Output only how many lines below contain "headings".

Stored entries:
────────

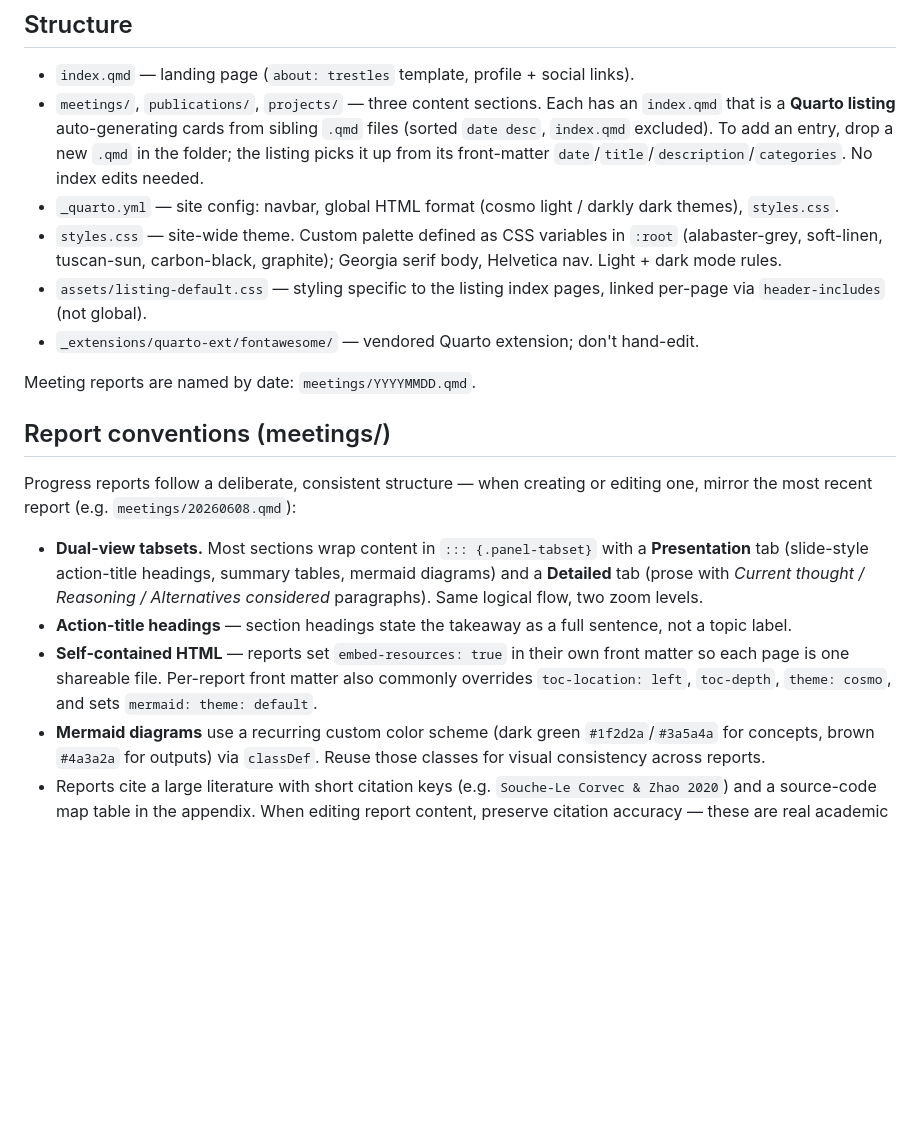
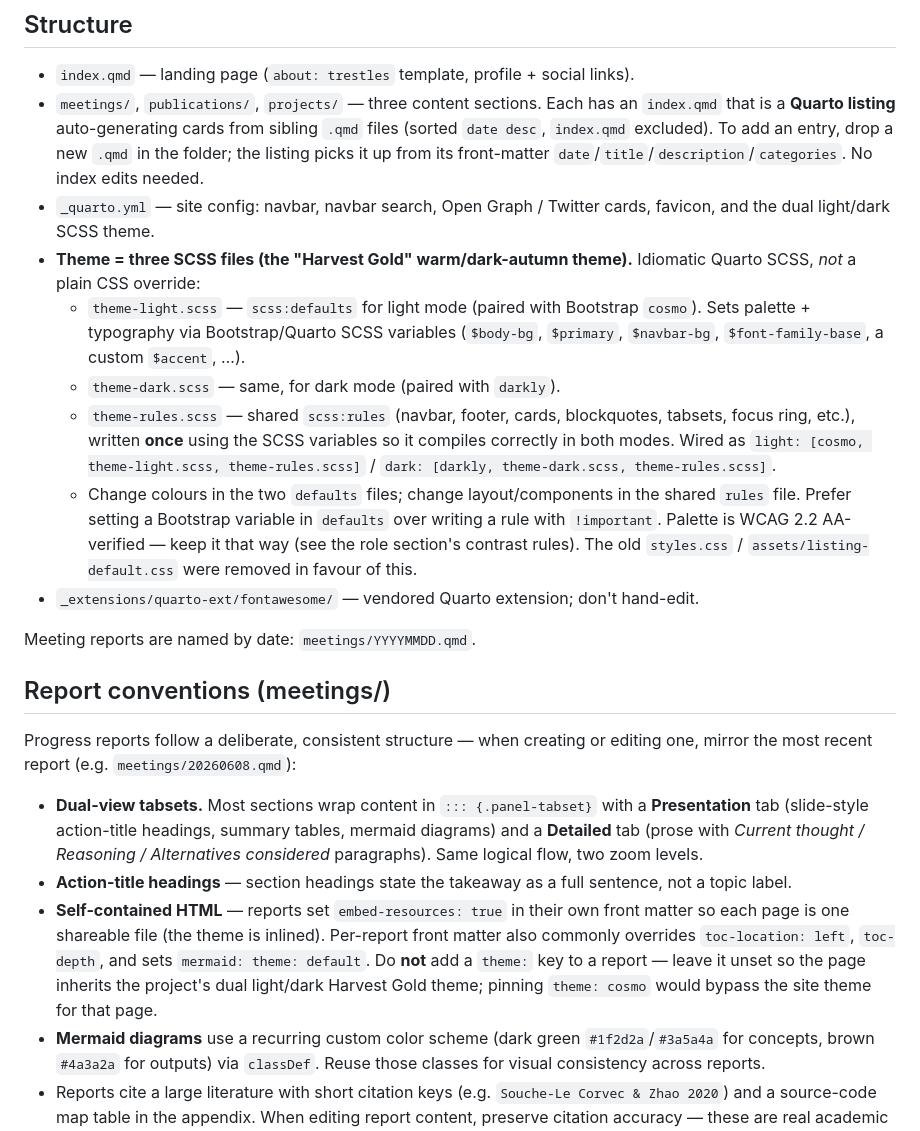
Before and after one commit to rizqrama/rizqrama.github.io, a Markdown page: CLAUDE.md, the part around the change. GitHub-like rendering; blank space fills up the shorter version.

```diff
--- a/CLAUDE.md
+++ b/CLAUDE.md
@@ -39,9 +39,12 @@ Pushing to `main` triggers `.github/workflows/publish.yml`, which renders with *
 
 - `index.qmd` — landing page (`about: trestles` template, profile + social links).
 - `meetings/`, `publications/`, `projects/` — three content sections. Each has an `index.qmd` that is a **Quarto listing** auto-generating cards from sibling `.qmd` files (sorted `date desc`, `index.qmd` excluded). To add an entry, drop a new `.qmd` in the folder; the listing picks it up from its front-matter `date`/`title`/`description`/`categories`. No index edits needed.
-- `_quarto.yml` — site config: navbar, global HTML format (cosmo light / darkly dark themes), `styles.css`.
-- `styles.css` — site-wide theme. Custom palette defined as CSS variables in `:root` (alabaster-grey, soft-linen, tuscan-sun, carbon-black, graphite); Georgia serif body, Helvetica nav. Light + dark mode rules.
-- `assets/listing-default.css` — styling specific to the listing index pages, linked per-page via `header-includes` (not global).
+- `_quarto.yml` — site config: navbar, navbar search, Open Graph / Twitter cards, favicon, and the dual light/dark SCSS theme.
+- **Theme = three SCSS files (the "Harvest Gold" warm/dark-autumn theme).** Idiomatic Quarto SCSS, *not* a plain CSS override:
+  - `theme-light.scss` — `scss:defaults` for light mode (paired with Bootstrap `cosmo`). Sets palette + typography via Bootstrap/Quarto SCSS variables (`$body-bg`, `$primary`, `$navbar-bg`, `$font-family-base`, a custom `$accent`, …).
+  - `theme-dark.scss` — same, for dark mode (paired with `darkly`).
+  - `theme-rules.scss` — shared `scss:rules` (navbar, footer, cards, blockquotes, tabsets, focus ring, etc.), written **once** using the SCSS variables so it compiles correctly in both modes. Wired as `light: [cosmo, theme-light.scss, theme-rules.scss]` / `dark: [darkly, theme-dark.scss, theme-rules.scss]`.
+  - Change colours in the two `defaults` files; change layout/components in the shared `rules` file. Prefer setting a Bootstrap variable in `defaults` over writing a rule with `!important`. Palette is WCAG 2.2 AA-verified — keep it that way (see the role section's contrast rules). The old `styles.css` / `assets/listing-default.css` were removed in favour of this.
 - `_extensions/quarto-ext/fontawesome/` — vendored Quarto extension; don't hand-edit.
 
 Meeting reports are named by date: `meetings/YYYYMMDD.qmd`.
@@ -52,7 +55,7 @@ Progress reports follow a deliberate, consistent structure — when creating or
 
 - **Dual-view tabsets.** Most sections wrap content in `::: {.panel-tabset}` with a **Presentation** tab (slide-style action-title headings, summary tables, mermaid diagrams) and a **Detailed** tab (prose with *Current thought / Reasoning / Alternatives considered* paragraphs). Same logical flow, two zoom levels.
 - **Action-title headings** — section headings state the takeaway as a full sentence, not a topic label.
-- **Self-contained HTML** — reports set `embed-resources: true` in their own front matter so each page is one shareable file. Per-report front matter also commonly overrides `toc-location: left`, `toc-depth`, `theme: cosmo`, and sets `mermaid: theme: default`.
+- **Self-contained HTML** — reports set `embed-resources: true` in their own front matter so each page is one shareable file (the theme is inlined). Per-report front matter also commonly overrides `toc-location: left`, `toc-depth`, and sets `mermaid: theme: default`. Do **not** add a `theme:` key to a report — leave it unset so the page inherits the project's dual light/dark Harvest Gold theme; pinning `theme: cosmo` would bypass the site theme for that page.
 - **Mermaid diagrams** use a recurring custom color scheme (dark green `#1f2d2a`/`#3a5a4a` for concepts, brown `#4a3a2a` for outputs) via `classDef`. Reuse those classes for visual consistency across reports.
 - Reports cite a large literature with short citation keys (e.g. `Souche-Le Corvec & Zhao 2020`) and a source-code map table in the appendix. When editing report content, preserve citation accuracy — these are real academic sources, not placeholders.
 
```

────────

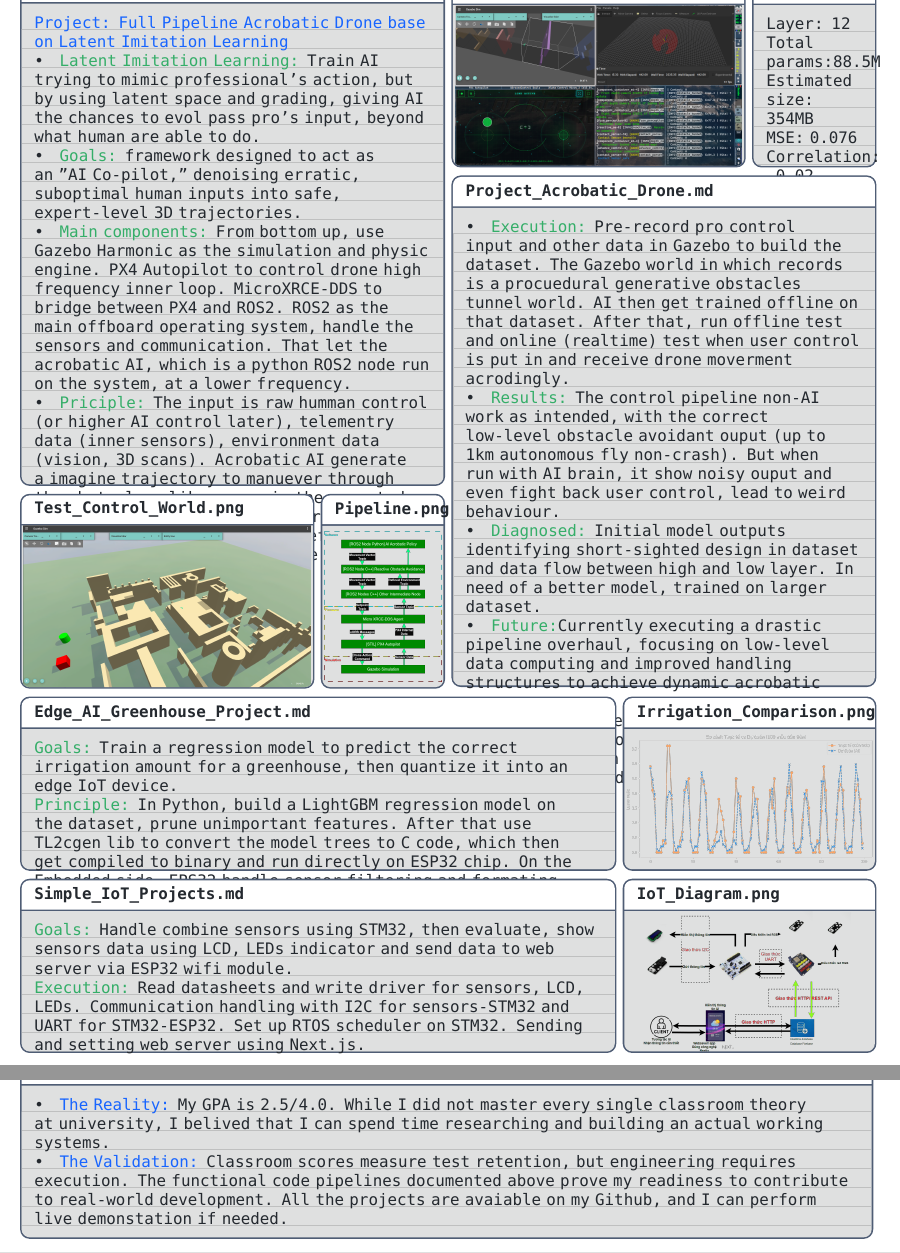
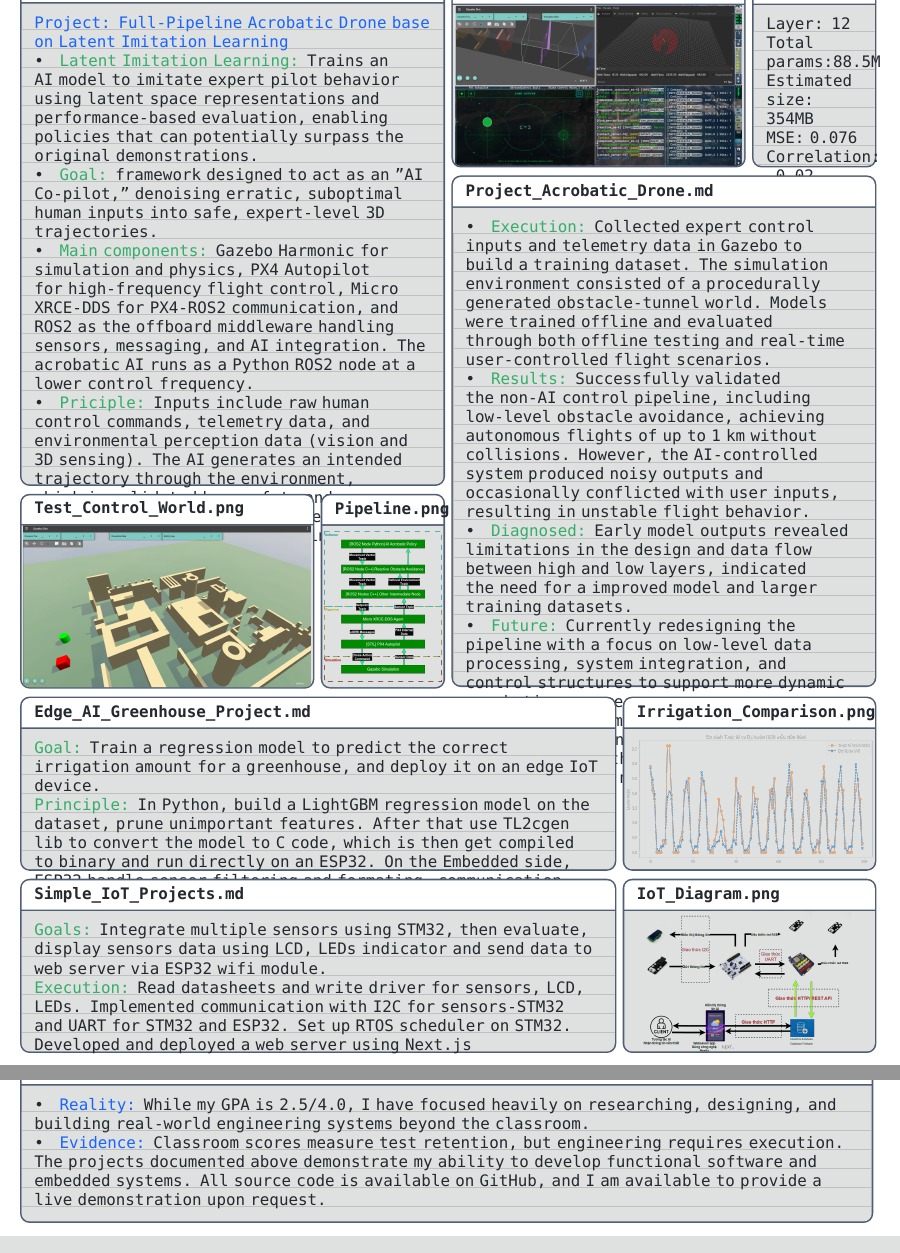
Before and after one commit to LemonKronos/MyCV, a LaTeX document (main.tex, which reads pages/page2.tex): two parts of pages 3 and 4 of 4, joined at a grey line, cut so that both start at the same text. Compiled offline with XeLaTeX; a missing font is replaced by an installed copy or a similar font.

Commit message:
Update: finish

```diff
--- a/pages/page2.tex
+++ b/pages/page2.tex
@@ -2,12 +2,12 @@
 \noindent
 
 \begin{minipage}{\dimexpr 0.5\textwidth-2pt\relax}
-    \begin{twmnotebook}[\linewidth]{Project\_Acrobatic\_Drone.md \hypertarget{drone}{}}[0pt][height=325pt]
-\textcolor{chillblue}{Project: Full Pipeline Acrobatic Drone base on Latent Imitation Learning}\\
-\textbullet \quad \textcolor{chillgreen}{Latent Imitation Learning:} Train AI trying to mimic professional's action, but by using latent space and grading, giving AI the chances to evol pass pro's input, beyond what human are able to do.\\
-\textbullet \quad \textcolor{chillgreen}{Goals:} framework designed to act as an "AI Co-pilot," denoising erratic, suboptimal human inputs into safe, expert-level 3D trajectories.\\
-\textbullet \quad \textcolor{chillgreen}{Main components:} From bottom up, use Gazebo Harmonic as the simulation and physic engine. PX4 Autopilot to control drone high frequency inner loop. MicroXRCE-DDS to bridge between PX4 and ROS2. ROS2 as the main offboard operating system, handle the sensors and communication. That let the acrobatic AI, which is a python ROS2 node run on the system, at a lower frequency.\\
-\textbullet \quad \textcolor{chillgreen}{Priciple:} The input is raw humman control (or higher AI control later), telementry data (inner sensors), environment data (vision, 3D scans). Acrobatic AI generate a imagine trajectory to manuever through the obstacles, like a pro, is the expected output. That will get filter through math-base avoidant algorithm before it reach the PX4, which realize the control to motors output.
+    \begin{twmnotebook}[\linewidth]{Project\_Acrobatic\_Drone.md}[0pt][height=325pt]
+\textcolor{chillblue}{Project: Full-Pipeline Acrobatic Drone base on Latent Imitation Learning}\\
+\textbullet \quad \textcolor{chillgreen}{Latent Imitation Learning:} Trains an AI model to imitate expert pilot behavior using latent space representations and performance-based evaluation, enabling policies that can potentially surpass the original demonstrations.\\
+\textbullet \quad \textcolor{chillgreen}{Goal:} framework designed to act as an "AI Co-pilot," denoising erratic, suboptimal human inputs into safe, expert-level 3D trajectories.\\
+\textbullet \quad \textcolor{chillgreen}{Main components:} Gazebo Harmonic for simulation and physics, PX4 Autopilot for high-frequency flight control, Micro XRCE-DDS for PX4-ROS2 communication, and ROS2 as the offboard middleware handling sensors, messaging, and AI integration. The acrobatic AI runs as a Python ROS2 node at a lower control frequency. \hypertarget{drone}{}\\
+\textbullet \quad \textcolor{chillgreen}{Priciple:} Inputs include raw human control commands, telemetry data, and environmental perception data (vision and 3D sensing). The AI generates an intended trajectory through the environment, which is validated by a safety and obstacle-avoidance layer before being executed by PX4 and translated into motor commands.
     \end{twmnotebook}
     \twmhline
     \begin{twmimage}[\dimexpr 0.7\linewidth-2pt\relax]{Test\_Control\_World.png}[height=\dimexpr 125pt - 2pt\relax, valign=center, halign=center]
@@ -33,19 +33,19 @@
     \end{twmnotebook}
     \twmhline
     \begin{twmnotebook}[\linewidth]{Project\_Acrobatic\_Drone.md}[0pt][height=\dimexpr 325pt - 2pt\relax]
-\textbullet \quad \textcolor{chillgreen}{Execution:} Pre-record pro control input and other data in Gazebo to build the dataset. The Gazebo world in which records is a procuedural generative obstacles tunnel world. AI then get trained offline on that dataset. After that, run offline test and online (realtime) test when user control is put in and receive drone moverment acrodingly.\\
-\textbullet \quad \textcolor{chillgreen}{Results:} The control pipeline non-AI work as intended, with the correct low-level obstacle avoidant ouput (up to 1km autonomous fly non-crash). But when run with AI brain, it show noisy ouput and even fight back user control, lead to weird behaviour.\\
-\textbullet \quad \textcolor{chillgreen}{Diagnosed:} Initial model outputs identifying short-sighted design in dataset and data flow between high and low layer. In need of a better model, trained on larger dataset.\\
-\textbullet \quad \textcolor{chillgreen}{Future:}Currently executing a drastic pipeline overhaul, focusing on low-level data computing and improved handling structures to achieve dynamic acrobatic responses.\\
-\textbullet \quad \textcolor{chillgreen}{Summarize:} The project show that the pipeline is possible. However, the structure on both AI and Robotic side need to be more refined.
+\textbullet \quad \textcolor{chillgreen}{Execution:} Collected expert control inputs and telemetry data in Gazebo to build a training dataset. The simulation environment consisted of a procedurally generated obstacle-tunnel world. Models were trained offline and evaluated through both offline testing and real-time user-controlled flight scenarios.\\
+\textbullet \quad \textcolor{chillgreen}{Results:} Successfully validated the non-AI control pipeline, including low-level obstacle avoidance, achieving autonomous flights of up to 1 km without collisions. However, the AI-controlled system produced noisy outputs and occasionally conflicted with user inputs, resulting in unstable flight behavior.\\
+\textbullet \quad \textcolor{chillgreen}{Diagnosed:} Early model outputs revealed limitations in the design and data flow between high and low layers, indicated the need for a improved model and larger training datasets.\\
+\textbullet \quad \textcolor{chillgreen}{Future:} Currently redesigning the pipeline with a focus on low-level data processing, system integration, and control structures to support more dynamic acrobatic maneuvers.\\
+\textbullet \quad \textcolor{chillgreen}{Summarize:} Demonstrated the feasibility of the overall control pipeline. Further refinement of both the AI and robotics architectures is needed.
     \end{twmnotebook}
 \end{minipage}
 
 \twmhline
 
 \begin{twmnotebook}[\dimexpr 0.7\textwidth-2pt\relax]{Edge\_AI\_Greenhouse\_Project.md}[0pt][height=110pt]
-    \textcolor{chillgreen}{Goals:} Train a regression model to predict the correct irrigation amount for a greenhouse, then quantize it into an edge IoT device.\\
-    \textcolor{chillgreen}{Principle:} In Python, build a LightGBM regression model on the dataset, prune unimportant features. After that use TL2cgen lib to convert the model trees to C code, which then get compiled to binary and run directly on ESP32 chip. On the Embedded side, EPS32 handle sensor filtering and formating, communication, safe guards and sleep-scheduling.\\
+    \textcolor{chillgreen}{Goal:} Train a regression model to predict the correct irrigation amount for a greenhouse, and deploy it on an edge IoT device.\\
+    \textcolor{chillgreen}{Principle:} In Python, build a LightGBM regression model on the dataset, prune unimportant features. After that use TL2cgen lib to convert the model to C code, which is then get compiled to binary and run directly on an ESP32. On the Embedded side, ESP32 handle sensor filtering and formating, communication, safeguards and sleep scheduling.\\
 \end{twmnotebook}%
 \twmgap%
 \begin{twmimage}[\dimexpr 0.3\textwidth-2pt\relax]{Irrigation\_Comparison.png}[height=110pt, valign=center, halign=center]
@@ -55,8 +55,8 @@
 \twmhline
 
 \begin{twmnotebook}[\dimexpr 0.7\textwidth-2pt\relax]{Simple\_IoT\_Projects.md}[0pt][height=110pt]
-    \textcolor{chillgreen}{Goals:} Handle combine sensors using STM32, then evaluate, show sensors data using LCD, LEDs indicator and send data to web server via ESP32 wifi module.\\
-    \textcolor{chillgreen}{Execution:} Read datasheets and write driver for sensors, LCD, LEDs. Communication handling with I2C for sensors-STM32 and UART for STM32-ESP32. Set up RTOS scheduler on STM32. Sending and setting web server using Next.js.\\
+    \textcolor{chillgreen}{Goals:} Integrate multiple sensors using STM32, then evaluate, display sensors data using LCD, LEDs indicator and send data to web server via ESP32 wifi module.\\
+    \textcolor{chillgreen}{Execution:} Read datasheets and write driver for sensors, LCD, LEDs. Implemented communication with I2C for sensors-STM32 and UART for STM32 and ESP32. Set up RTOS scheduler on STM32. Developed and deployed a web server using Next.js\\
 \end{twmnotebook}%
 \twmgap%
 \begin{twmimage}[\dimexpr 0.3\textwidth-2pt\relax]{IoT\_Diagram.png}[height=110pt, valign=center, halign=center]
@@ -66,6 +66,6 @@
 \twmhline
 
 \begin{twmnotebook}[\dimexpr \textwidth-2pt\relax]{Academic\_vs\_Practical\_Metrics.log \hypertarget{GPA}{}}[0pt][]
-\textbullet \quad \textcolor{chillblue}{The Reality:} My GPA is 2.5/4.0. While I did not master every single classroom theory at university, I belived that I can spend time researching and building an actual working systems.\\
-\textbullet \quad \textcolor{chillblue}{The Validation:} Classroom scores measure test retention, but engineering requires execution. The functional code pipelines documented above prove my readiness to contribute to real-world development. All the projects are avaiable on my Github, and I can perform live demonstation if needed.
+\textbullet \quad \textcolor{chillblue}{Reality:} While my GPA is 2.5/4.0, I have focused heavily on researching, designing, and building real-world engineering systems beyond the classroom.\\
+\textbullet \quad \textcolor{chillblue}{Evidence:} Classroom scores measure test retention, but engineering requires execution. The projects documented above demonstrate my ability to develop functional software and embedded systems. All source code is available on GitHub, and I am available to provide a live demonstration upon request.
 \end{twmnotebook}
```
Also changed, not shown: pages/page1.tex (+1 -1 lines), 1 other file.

────────

_Written answer_: 2